(Change detection outputs)
§

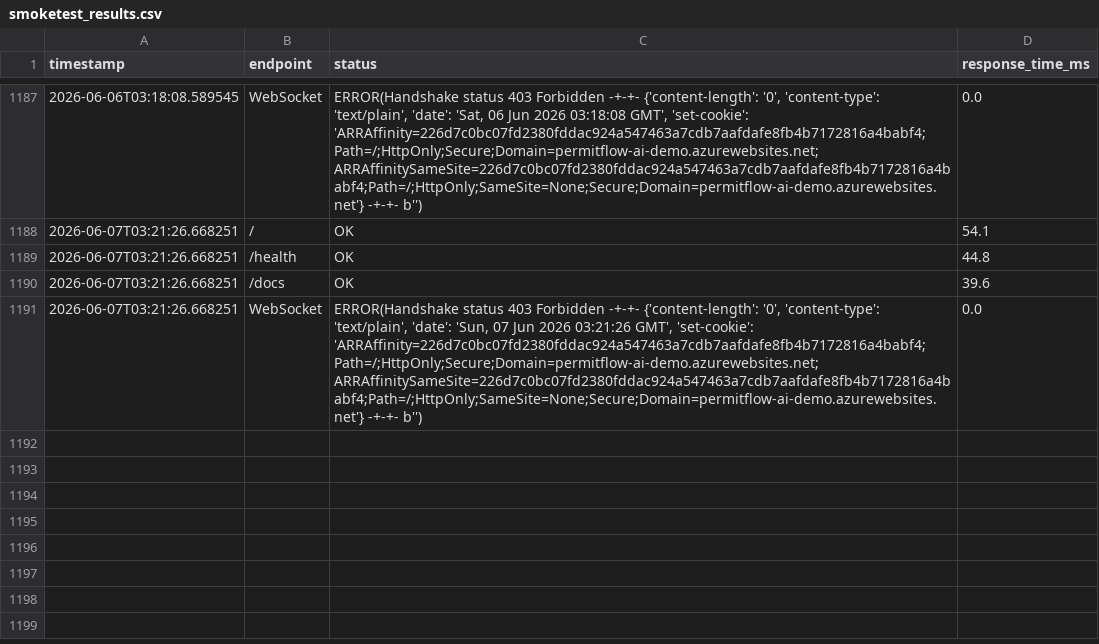
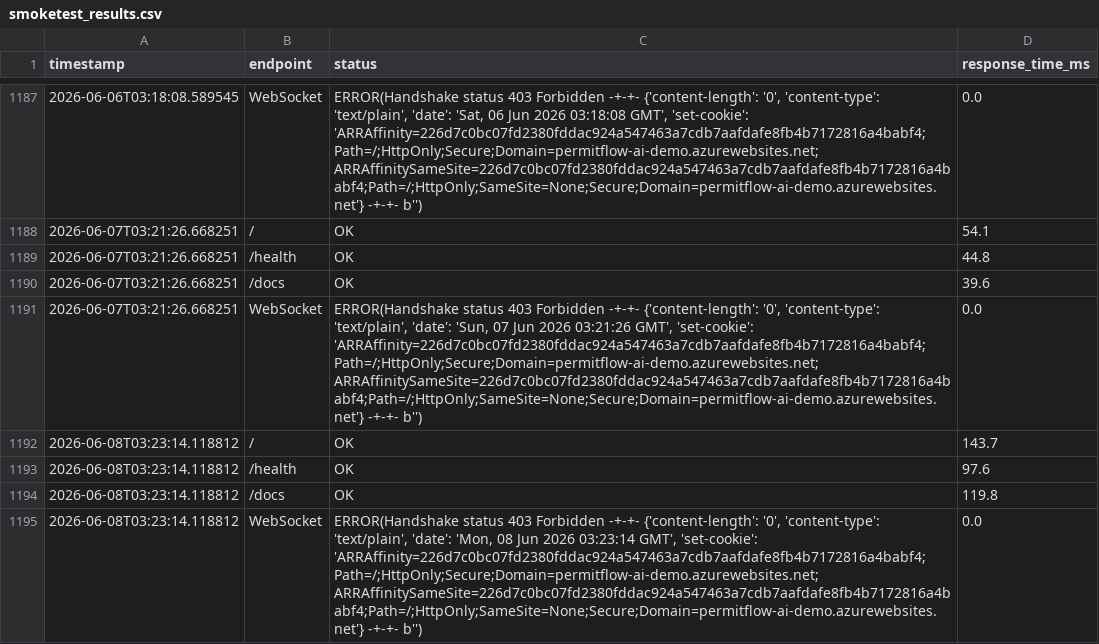
Before and after one commit to wbettini/permitflow-ai, a CSV file: monitoring/smoketest_results.csv, drawn as a sheet; only a part is shown, gaps mark what is left out; the diff names each change by its address in the sheet, - before the commit and + after, or states it on an @@ line.

```diff
--- a/monitoring/smoketest_results.csv
+++ b/monitoring/smoketest_results.csv
+row 1192: 2026-06-08T03:23:14.118812 | / | OK | 143.7
+row 1193: 2026-06-08T03:23:14.118812 | /health | OK | 97.6
+row 1194: 2026-06-08T03:23:14.118812 | /docs | OK | 119.8
+row 1195: 2026-06-08T03:23:14.118812 | WebSocket | ERROR(Handshake status 403 Forbidden -+-+- {'content-length': '0', 'content-type': 'text/plain', 'date': 'Mon, 08 Jun 2026 03:23:14 GMT', 'set-cookie': 'ARRAffinity=226d7c0bc07fd2380fddac924a547463a7cdb7aafdafe8fb4b7172816a4babf4;Path=/;HttpOnly;Secure;Domain=permitflow-ai-demo.azurewebsites.net; ARRAffinitySameSite=226d7c0bc07fd2380fddac924a547463a7cdb7aafdafe8fb4b7172816a4babf4;Path=/;HttpOnly;SameSite=None;Secure;Domain=permitflow-ai-demo.azurewebsites.net'} -+-+- b'') | 0.0
```
Also changed, not shown: 4 other files.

§

*Instructions to follow*. The whole of the data above needs retyping exactly, with pictures omitted.

*Answer box*.
Before and after one commit to wbettini/permitflow-ai, a CSV file: monitoring/smoketest_results.csv, drawn as a sheet; only a part is shown, gaps mark what is left out; the diff names each change by its address in the sheet, - before the commit and + after, or states it on an @@ line.

```diff
--- a/monitoring/smoketest_results.csv
+++ b/monitoring/smoketest_results.csv
+row 1192: 2026-06-08T03:23:14.118812 | / | OK | 143.7
+row 1193: 2026-06-08T03:23:14.118812 | /health | OK | 97.6
+row 1194: 2026-06-08T03:23:14.118812 | /docs | OK | 119.8
+row 1195: 2026-06-08T03:23:14.118812 | WebSocket | ERROR(Handshake status 403 Forbidden -+-+- {'content-length': '0', 'content-type': 'text/plain', 'date': 'Mon, 08 Jun 2026 03:23:14 GMT', 'set-cookie': 'ARRAffinity=226d7c0bc07fd2380fddac924a547463a7cdb7aafdafe8fb4b7172816a4babf4;Path=/;HttpOnly;Secure;Domain=permitflow-ai-demo.azurewebsites.net; ARRAffinitySameSite=226d7c0bc07fd2380fddac924a547463a7cdb7aafdafe8fb4b7172816a4babf4;Path=/;HttpOnly;SameSite=None;Secure;Domain=permitflow-ai-demo.azurewebsites.net'} -+-+- b'') | 0.0
```
Also changed, not shown: 4 other files.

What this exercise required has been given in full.